We're all fed up with banks that gouge us with ever-rising credit card interest rates, obscene fees, and "convenience" charges. But would you lose your job over it?

Bank of America (NYSE:BAC) employee Jackie Ramos did. A story at The Huffington Post recounts Ramos' attempts to help customers who didn't qualify for payment-modification programs, including a cancer-stricken 24-year-old mother who wanted to pay the $6,000 she owed on her credit card.

"She sobbed on the phone telling me she couldn't afford the 30 percent interest," Ramos recounted. "She couldn't afford the $39 late fee. … According to Bank of America, she doesn't have enough income to be put on a program, but she can, however, keep paying the high interest rates on the account, and fees."

Ramos' job was to call customers who were delinquent on their credit card payments and either get them get on a program to help them out, or encourage them to get caught up if they didn't qualify. Too often for Ramos' liking, folks didn't qualify. 

"There was something inherently evil about my job," she said. "So I stopped denying people" who needed assistance but didn't qualify.

When Bank of America caught wind of what she was doing, she was fired. But she doesn't single out her former employer: She maintains that the entire system is broken. "I feel like there's a real credit problem in this country," she said. "Now we have 30 percent interest rates, $39 late fees, and over-limit fees. I want the laws changed."

Sure, consumers have a right to be mad over exorbitant fees, especially from banks such as Citigroup (NYSE:C) and JPMorgan Chase (NYSE:JPM) that fed at the taxpayer trough after their own lending practices got them in a jam. Now it seems as if a lot of those same banks want to double-dip on the consumers who bailed them out in the first place.

That's one side of the argument. The other side, of course, is that nobody makes you go into debt with a bank in the first place.

Where do you stand? Are the banks within their rights to jack up their interest rates and fees, or is it time for a debtors' revolt? Sound off in the comments box below.

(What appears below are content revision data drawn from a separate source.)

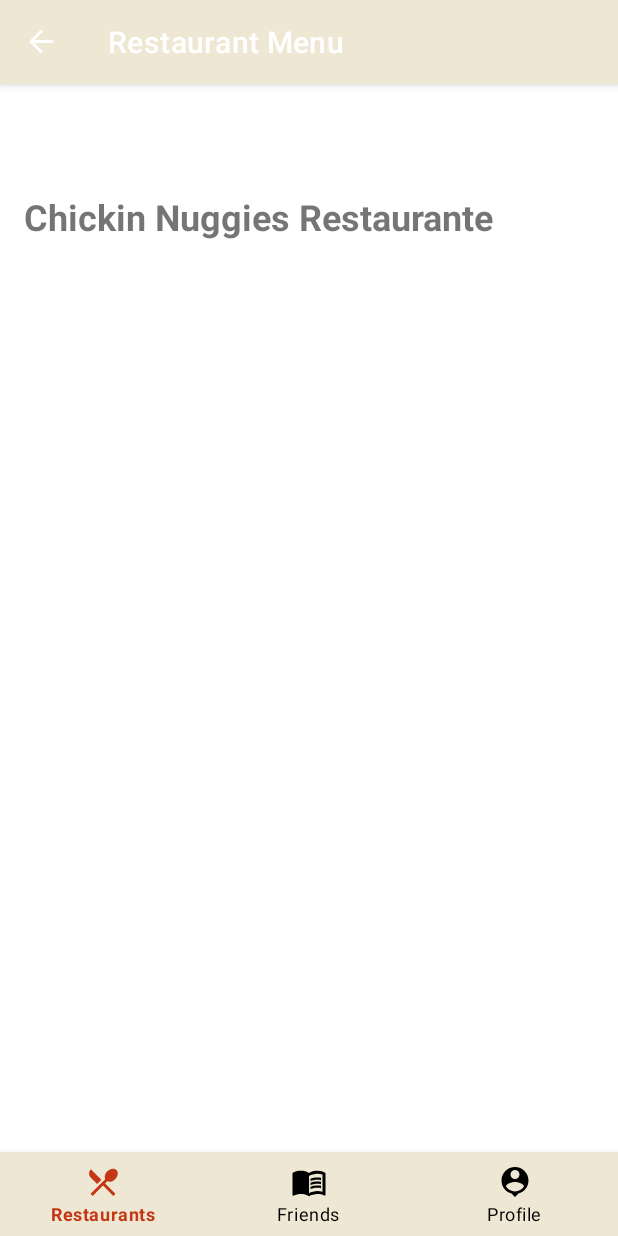
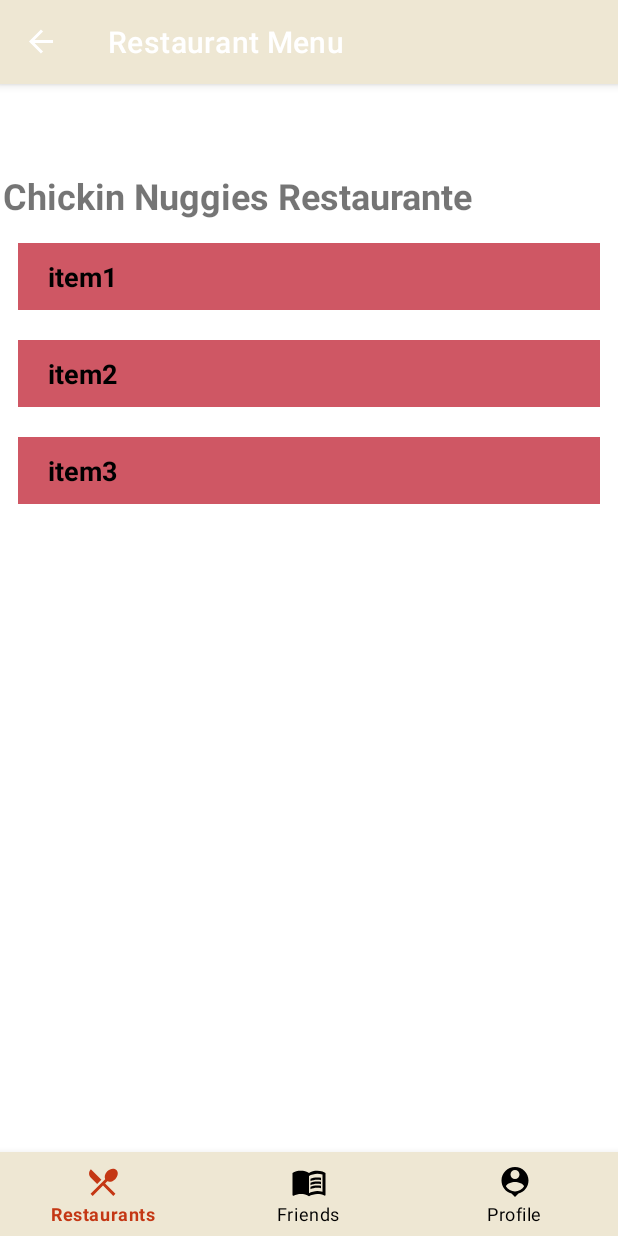
Before and after one commit to sarenayang/FoodLens, an Android app: the screen it shows after launch (MainActivity), after a tap on "Chickin Nuggies Restaurante", on a phone screen of 412 x 824 dp. Run offline under Robolectric (Android 15) with nearby library versions, the phone set to English and light mode, and no system bars; our stand-ins replace Volley, navigation-ui.

Commit message:
add test menu items to menu page

```diff
--- a/app/src/main/java/hk/hku/cs/foodlens/ui/menu/MenuFragment.kt
+++ b/app/src/main/java/hk/hku/cs/foodlens/ui/menu/MenuFragment.kt
@@ -2,17 +2,25 @@ package hk.hku.cs.foodlens.ui.menu
 
 import android.os.Bundle
 import android.view.LayoutInflater
+import android.view.MenuItem
 import android.view.View
 import android.view.ViewGroup
 import androidx.fragment.app.Fragment
+import androidx.lifecycle.ViewModelProvider
 import androidx.navigation.fragment.findNavController
 import androidx.navigation.fragment.navArgs
+import androidx.recyclerview.widget.LinearLayoutManager
+import androidx.recyclerview.widget.RecyclerView
 import hk.hku.cs.foodlens.databinding.FragmentMenuBinding
+import hk.hku.cs.foodlens.ui.restaurants.RestaurantCardAdapter
+import hk.hku.cs.foodlens.ui.restaurants.RestaurantsFragmentDirections
+import hk.hku.cs.foodlens.ui.restaurants.RestaurantsViewModel
 
 class MenuFragment : Fragment() {
 
     private var _binding: FragmentMenuBinding? = null
     private val binding get() = _binding!!
+    private lateinit var menuViewModel: MenuViewModel
     private val args: MenuFragmentArgs by navArgs()
 
     override fun onCreateView(
@@ -20,6 +28,9 @@ class MenuFragment : Fragment() {
         container: ViewGroup?,
         savedInstanceState: Bundle?
     ): View {
+        menuViewModel =
+            ViewModelProvider(this).get(MenuViewModel::class.java)
+
         _binding = FragmentMenuBinding.inflate(inflater, container, false)
         val root: View = binding.root
 
@@ -28,6 +39,19 @@ class MenuFragment : Fragment() {
         return root
     }
 
+    override fun onViewCreated(view: View, savedInstanceState: Bundle?) {
+        super.onViewCreated(view, savedInstanceState)
+
+        val recyclerView: RecyclerView = binding.menuListRecyclerview
+        recyclerView.layoutManager = LinearLayoutManager(context)
+
+        val menuViewModel = ViewModelProvider(this).get(MenuViewModel::class.java)
+        menuViewModel.menu_items.observe(viewLifecycleOwner) { items ->
+            recyclerView.adapter = MenuItemAdapter(requireContext(), args.title, items) { cardData ->
+            }
+        }
+    }
+
 
     override fun onDestroyView() {
         super.onDestroyView()
--- /dev/null
+++ b/app/src/main/java/hk/hku/cs/foodlens/ui/menu/MenuItemAdapter.kt
@@ -0,0 +1,45 @@
+package hk.hku.cs.foodlens.ui.menu
+
+import android.content.Context
+import android.view.LayoutInflater
+import android.view.Menu
+import android.view.View
+import android.view.ViewGroup
+import android.widget.TextView
+import androidx.recyclerview.widget.RecyclerView
+import hk.hku.cs.foodlens.R
+
+
+class MenuItemAdapter(
+    private val context: Context,
+    private val restaurantName: String,
+    private val menuItems: List<String>,
+    private val onItemClick: (String) -> Unit
+) : RecyclerView.Adapter<MenuItemAdapter.MenuViewHolder>() {
+
+    override fun onCreateViewHolder(parent: ViewGroup, viewType: Int): MenuViewHolder {
+        val view = LayoutInflater.from(context).inflate(R.layout.menu_item, parent, false)
+        return MenuViewHolder(view)
+    }
+
+    override fun onBindViewHolder(holder: MenuViewHolder, position: Int) {
+        val item = menuItems[position]
+        holder.bind(item, onItemClick)
+    }
+
+    override fun getItemCount(): Int = menuItems.size
+
+    class MenuViewHolder(itemView: View) : RecyclerView.ViewHolder(itemView) {
+        private val itemNameTextView: TextView = itemView.findViewById(R.id.item_name)
+
+        fun bind(itemName: String, onItemClick: (String) -> Unit) {
+            itemNameTextView.text = itemName
+            itemView.setOnClickListener { onItemClick(itemName) }
+        }
+    }
+}
+
+//    fun updateRestaurants(newRestaurants: List<RestaurantCardData>) {
+//        restaurants = newRestaurants
+//        notifyDataSetChanged()
+//    }
--- /dev/null
+++ b/app/src/main/java/hk/hku/cs/foodlens/ui/menu/MenuViewModel.kt
@@ -0,0 +1,28 @@
+package hk.hku.cs.foodlens.ui.menu
+
+import android.app.Application
+import android.util.Log
+import androidx.lifecycle.AndroidViewModel
+import androidx.lifecycle.LiveData
+import androidx.lifecycle.MutableLiveData
+import androidx.lifecycle.ViewModel
+import com.android.volley.Request
+import com.android.volley.Response
+import com.android.volley.toolbox.JsonArrayRequest
+import com.android.volley.toolbox.JsonObjectRequest
+import com.android.volley.toolbox.Volley
+import hk.hku.cs.foodlens.ui.model.Restaurant
+import org.json.JSONArray
+import org.json.JSONObject
+
+class MenuViewModel(application: Application) : AndroidViewModel(application) {
+    private val _menuItems = MutableLiveData<List<String>>()
+    val menu_items: LiveData<List<String>> = _menuItems
+
+    init {
+//        fetchRestaurantsFromDatabase()
+        _menuItems.value = listOf("item1", "item2", "item3")
+    }
+
+
+}
--- a/app/src/main/java/hk/hku/cs/foodlens/ui/restaurants/RestaurantCardAdapter.kt
+++ b/app/src/main/java/hk/hku/cs/foodlens/ui/restaurants/RestaurantCardAdapter.kt
@@ -19,11 +19,14 @@ class RestaurantCardAdapter(
         val view = LayoutInflater.from(context).inflate(R.layout.restaurant_carditem, parent, false)
         return RestaurantViewHolder(view)
     }
+
     override fun onBindViewHolder(holder: RestaurantViewHolder, position: Int) {
         val restaurant = restaurants[position]
         holder.bind(restaurant, onItemClick)
     }
+
     override fun getItemCount(): Int = restaurants.size
+
     class RestaurantViewHolder(itemView: View) : RecyclerView.ViewHolder(itemView) {
         private val nameTextView: TextView = itemView.findViewById(R.id.restaurant_name)
         private val cuisineTextView: TextView = itemView.findViewById(R.id.cuisine)
--- a/app/src/main/res/layout/fragment_menu.xml
+++ b/app/src/main/res/layout/fragment_menu.xml
@@ -1,9 +1,19 @@
 <?xml version="1.0" encoding="utf-8"?>
-<LinearLayout xmlns:android="http://schemas.android.com/apk/res/android"
+<androidx.constraintlayout.widget.ConstraintLayout xmlns:android="http://schemas.android.com/apk/res/android"
+    xmlns:app="http://schemas.android.com/apk/res-auto"
+    xmlns:tools="http://schemas.android.com/tools"
     android:layout_width="match_parent"
+    android:layout_height="match_parent">
+    <LinearLayout
+        android:layout_width="0dp"
         android:layout_height="match_parent"
         android:orientation="vertical"
-    android:padding="16dp">
+        android:padding="2dp"
+        android:layout_alignParentTop="true"
+        app:layout_constraintTop_toTopOf="parent"
+        app:layout_constraintBottom_toBottomOf="parent"
+        app:layout_constraintStart_toStartOf="parent"
+        app:layout_constraintEnd_toEndOf="parent">
 
         <TextView
             android:id="@+id/titleTextView"
@@ -12,10 +22,18 @@
             android:textSize="24sp"
             android:textStyle="bold" />
 
-    <TextView
-        android:id="@+id/descriptionTextView"
-        android:layout_width="match_parent"
+        <androidx.recyclerview.widget.RecyclerView
+            android:id="@+id/menu_list_recyclerview"
+            android:layout_width="wrap_content"
             android:layout_height="wrap_content"
-        android:layout_marginTop="8dp"
-        android:textSize="16sp" />
+            android:paddingTop="5dp"
+            android:paddingBottom="100dp"
+            android:clipToPadding="false"
+            android:background="@android:color/transparent"
+            app:layout_constraintEnd_toEndOf="parent"
+            app:layout_constraintStart_toStartOf="parent"
+            app:layout_constraintTop_toTopOf="parent" />
+
     </LinearLayout>
+
+</androidx.constraintlayout.widget.ConstraintLayout>
--- a/app/src/main/res/layout/fragment_restaurants.xml
+++ b/app/src/main/res/layout/fragment_restaurants.xml
@@ -6,16 +6,22 @@
     android:layout_height="match_parent"
     tools:context=".ui.restaurants.RestaurantsFragment">
     <LinearLayout
-        android:layout_width="match_parent"
+        android:layout_width="0dp"
         android:layout_height="match_parent"
         android:orientation="vertical"
-        android:padding="2dp">
+        android:padding="2dp"
+        android:layout_alignParentTop="true"
+        app:layout_constraintTop_toTopOf="parent"
+        app:layout_constraintBottom_toBottomOf="parent"
+        app:layout_constraintStart_toStartOf="parent"
+        app:layout_constraintEnd_toEndOf="parent"
+        >
 
         <androidx.recyclerview.widget.RecyclerView
             android:id="@+id/restaurants_list_recyclerview"
             android:layout_width="wrap_content"
             android:layout_height="wrap_content"
-            android:paddingTop="16dp"
+            android:paddingTop="5dp"
             android:paddingBottom="100dp"
             android:clipToPadding="false"
             android:background="@android:color/transparent"
--- /dev/null
+++ b/app/src/main/res/layout/menu_item.xml
@@ -0,0 +1,28 @@
+<?xml version="1.0" encoding="utf-8"?>
+<RelativeLayout xmlns:android="http://schemas.android.com/apk/res/android"
+    android:layout_width="match_parent"
+    android:layout_height="wrap_content"
+    android:padding="10dp"
+    xmlns:app="http://schemas.android.com/apk/res-auto">
+
+    <androidx.constraintlayout.widget.ConstraintLayout
+        android:layout_width="match_parent"
+        android:layout_height="wrap_content"
+        android:background="#cf5764"
+        android:paddingHorizontal="20dp"
+        android:paddingVertical="10dp">
+        <TextView
+            android:id="@+id/item_name"
+            android:layout_width="0dp"
+            android:layout_height="wrap_content"
+            android:text="Item Name"
+            android:textSize="18sp"
+            android:textStyle="bold"
+            android:textColor="@android:color/black"
+            app:layout_constraintTop_toTopOf="parent"
+            app:layout_constraintStart_toStartOf="parent"
+            app:layout_constraintEnd_toEndOf="parent"
+            />
+
+    </androidx.constraintlayout.widget.ConstraintLayout>
+</RelativeLayout>
--- a/app/src/main/res/layout/restaurant_carditem.xml
+++ b/app/src/main/res/layout/restaurant_carditem.xml
@@ -12,6 +12,7 @@
         android:elevation="5dp"
         app:cardBackgroundColor="#99C33714"
         app:cardCornerRadius="10dp"
+        android:layout_alignParentTop="true"
         app:layout_constraintTop_toTopOf="parent"
         app:layout_constraintBottom_toBottomOf="parent">
         <androidx.constraintlayout.widget.ConstraintLayout
```
Also changed, not shown: app/src/main/java/hk/hku/cs/foodlens/ui/restaurants/RestaurantsFragment.kt (+0 -8 lines). Lines whose indentation alone changed are shown as unchanged.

Fool online editor Adrian Rush is a Bank of America customer, but he has no position in any of the stocks mentioned in this story. Try out any of our Foolish newsletter services free for 30 days. The Fool's disclosure policy lives well below its means.